Mediation is a process in which the parties involved enlist the help of a trained and skilled third party to help them come to a resolution on a disagreement. The third party, known as a mediator, helps the parties involved communicate with each other, reconcile with each other and come to a mutual agreement.
The process of mediation is voluntary and confidential. This means that either of the two parties involved can withdraw from the process whenever they want to. In being confidential, this means that there are no court reporters at the meetings and the sessions are not recorded on tape. The mediator involved does not decide which side is right and which is wrong. Rather, the mediator helps the two parties, with advice, reach a solution that satisfies both sides. The majority of mediation meetings do not include lawyers although some do include both the parties and their lawyers. The mediator is not affiliated with either side and is usually an outside person meeting all of the parties involved for the first time.
In mediation, almost any type of argument or disagreement can be mediated. There are a couple of exceptions though. They are class action suits, punitive damages cases and lawsuits that require state, judicial or regulatory case law to resolve. Mediation can be used to solve divorce matters, workplace disputes, family or domestic disputes and even a case that involves thousands of dollars. Even if litigation has already begun, parties can still use mediation to resolve their differences in a less expensive and more timely matter.
Mediation can be used by anyone wanting to settle a dispute with another party but doesn't want to pay the legal costs of going to litigation or to court. The best candidates for mediation are people that live relatively close to each other. This makes it easier for the two parties involved to meet on a regular basis with the mediator and reconcile their differences.
Mediation helps the parties involved define complaints, problems and disputes. Mediation also helps the parties involved discover options and solutions, manage the resolution process in a win-win situation, facilitate mutually agreeable solutions, formulate guidelines and policy, record the agreement with written documentation and it helps to prevent future disagreements.

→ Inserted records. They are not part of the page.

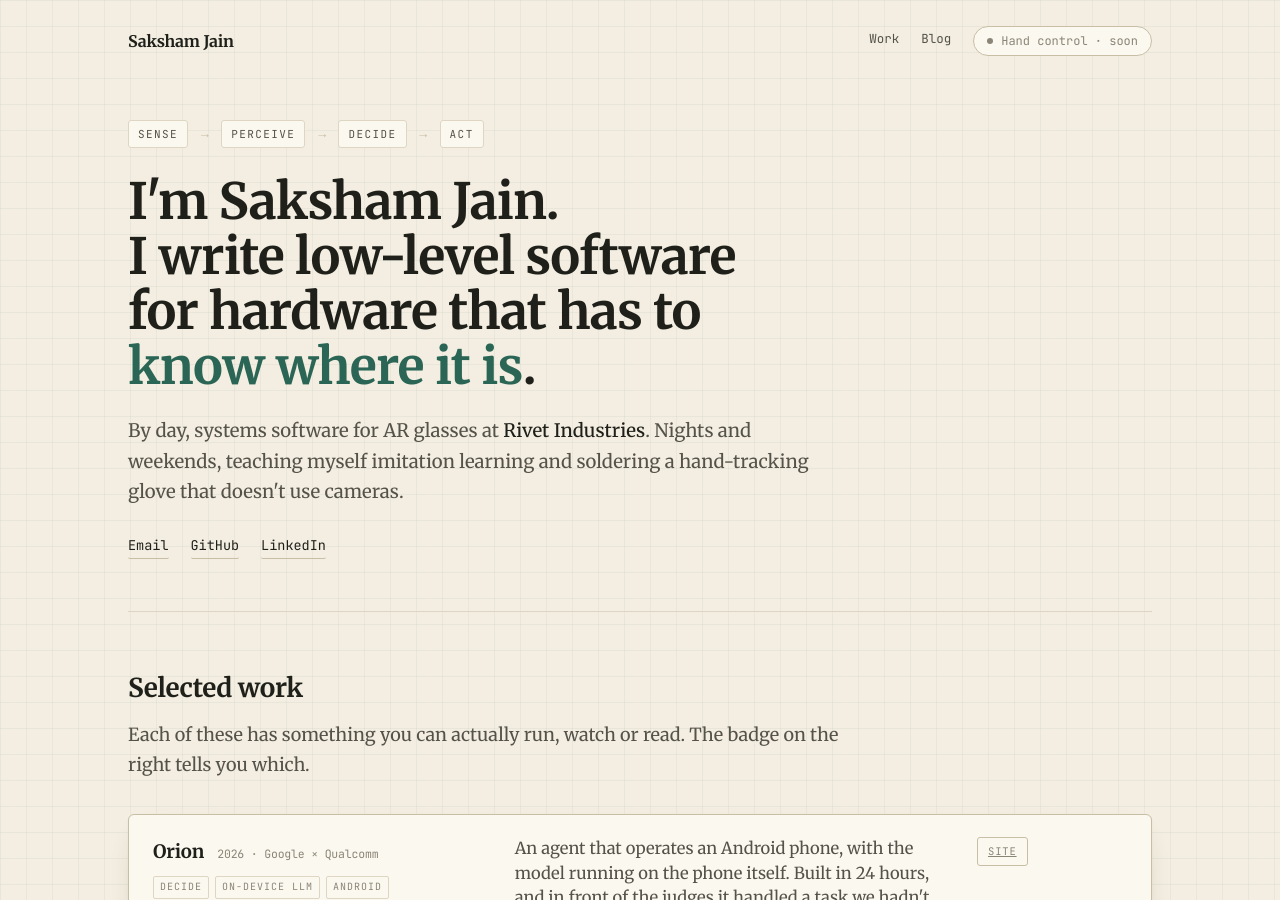
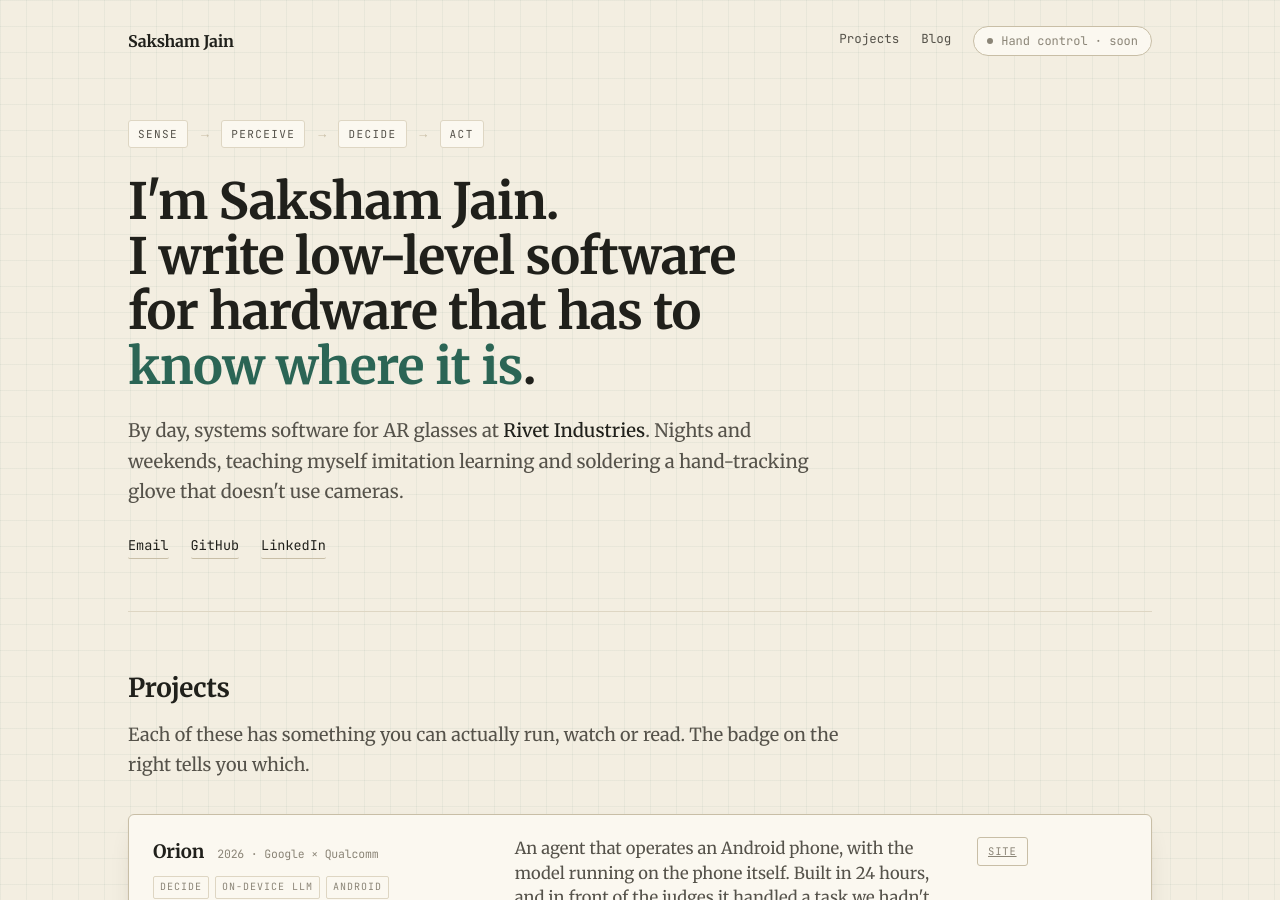
Before and after one commit to Saksham2703/saksham2703.github.io, a Jekyll site: the page built from index.html, in a window 1280 px wide and 900 px high. Built offline with Jekyll 4.4.1, drawn with Linux system fonts in a browser that asks for light colours.

Commit message:
copy: call the section Projects
Rename the heading and the matching nav link from "Work" to "Projects".
The section id stays #work so existing inbound links and the /#work nav
target keep resolving; only the visible copy changes.

```diff
--- a/_data/projects.yml
+++ b/_data/projects.yml
@@ -1,4 +1,4 @@
-# Selected work, rendered by the loop in index.html.
+# Projects, rendered by the loop in index.html.
 # To add a project, append an entry here — no markup to touch.
 #
 #   name   project title
--- a/_includes/header.html
+++ b/_includes/header.html
@@ -1,7 +1,7 @@
 <header class="site"><div class="wrap">
   <div class="wordmark"><a href="{{ '/' | relative_url }}">Saksham Jain</a></div>
   <nav class="top">
-    <a data-grasp href="{{ '/#work' | relative_url }}">Work</a>
+    <a data-grasp href="{{ '/#work' | relative_url }}">Projects</a>
     <a data-grasp href="{{ '/blog/' | relative_url }}">Blog</a>
     <button class="handbtn" id="levitap-toggle" disabled title="Control this page with hand gestures — coming soon"><span class="dot"></span> Hand control · soon</button>
   </nav>
--- a/index.html
+++ b/index.html
@@ -23,7 +23,7 @@ description: "I write low-level software for hardware that has to know where it
 </div>
 
 <section id="work"><div class="wrap">
-  <h2>Selected work</h2>
+  <h2>Projects</h2>
   <p class="lede">Each of these has something you can actually run, watch or read. The badge on the right tells you which.</p>
 
   <div class="work">
```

Mediation has become such an important option over litigation because of five main reasons. They are privacy, control, relationships, responsibility and speed. All five of these pieces of mediation make this method of resolving disputes more attractive than litigation.
Technically, no. An agreement does not have to be reached in mediation since this process is voluntary and either or both of the parties can back out of the process at any stage if they do not feel comfortable remaining in mediation. If there is no resolution reached during mediation, both parties still have the option to head to court to resolve their differences.
Before jumping into mediation, make sure both parties choose the right mediator to lead the group to the best possible solution available. The mediator should be experienced, have excellent training and an impeccable background. The mediator should also have experience in mediating the exact topics your party is arguing about and what fees are charged and how they are divided amongst the parties involved.
In the majority of judicial systems, the written document detailing the agreement reached between the two parties is legally binding. This should be discussed with a lawyer prior to attending mediation.